EXTRACTED INFORMATION –
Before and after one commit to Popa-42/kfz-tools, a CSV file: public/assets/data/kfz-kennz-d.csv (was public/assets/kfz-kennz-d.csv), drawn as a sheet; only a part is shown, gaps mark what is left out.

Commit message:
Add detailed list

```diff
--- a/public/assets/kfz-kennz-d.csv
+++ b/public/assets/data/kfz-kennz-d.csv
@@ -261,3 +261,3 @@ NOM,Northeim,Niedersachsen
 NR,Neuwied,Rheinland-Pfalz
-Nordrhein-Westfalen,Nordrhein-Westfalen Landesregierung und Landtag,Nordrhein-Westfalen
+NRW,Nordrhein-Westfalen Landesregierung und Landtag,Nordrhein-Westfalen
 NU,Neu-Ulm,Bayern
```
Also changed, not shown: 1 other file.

WHAT IS NEEDED – Copy out the full listing above. Keep every word as it is.

RESPONSE –
Before and after one commit to Popa-42/kfz-tools, a CSV file: public/assets/data/kfz-kennz-d.csv (was public/assets/kfz-kennz-d.csv), drawn as a sheet; only a part is shown, gaps mark what is left out.

Commit message:
Add detailed list

```diff
--- a/public/assets/kfz-kennz-d.csv
+++ b/public/assets/data/kfz-kennz-d.csv
@@ -261,3 +261,3 @@ NOM,Northeim,Niedersachsen
 NR,Neuwied,Rheinland-Pfalz
-Nordrhein-Westfalen,Nordrhein-Westfalen Landesregierung und Landtag,Nordrhein-Westfalen
+NRW,Nordrhein-Westfalen Landesregierung und Landtag,Nordrhein-Westfalen
 NU,Neu-Ulm,Bayern
```
Also changed, not shown: 1 other file.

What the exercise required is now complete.